ADDITIONAL ASSISTANT MASTER
CITY OF BULAWAYO
IN THE HIGH COURT OF ZIMBABWE
BULAWAYO 29 JULY 2005 27 APRIL 2006
Ms A Masawi, for the applicant
SS Mazibisa, for the 1st respondent
No appearancefor the 2nd and 3rd Respondent

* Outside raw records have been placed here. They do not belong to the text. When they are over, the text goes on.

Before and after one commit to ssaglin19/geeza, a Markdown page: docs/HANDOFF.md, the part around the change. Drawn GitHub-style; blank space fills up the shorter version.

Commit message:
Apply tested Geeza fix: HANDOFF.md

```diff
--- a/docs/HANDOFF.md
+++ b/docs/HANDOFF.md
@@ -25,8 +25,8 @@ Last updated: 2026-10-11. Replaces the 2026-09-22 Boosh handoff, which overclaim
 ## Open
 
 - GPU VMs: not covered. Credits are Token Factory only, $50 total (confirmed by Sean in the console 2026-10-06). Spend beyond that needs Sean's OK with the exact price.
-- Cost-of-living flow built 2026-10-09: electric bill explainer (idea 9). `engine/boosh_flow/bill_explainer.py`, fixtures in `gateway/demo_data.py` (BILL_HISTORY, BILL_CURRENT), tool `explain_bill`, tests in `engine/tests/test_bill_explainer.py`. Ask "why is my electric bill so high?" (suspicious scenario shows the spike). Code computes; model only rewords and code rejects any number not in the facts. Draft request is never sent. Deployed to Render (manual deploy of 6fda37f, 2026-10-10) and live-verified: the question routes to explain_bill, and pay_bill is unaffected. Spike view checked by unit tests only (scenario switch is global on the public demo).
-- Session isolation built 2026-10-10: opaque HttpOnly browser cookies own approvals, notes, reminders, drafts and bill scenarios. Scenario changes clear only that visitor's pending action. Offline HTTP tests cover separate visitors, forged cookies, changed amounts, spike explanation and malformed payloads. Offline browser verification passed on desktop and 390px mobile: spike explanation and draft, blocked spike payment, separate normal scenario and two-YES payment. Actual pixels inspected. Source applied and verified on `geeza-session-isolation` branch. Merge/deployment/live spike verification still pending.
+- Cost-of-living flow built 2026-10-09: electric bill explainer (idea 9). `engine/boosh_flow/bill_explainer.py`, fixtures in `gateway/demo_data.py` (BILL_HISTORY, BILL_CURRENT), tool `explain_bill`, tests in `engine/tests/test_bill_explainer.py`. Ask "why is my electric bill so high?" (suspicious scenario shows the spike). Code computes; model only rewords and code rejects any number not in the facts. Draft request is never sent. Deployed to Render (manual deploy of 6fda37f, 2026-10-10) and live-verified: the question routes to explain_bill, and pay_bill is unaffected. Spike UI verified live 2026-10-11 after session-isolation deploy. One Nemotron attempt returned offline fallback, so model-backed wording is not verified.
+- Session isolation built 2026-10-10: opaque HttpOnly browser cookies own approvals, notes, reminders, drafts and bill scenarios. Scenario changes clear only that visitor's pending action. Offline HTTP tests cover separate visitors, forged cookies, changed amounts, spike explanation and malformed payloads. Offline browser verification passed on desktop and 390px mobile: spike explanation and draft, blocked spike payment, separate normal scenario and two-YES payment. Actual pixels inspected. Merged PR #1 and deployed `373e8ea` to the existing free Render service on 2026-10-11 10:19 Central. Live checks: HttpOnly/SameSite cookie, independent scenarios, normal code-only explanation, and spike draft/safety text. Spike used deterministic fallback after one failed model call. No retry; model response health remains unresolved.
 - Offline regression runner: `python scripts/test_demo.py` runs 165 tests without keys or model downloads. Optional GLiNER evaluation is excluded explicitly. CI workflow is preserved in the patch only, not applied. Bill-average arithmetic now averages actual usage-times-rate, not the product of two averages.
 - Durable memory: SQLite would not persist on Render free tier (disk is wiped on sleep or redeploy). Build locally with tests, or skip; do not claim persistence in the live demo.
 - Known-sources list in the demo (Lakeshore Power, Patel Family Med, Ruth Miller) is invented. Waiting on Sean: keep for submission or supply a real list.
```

Ndou J: This is an application for condonation of late application for review and review of the proceedings and decisions of the Second Respondent in the matter of the deceased estate of Peter Mqothuli Moyo (DRBY 1021/01) determined at Bulawayo, in or about the month of October 2001. The brief facts are the following:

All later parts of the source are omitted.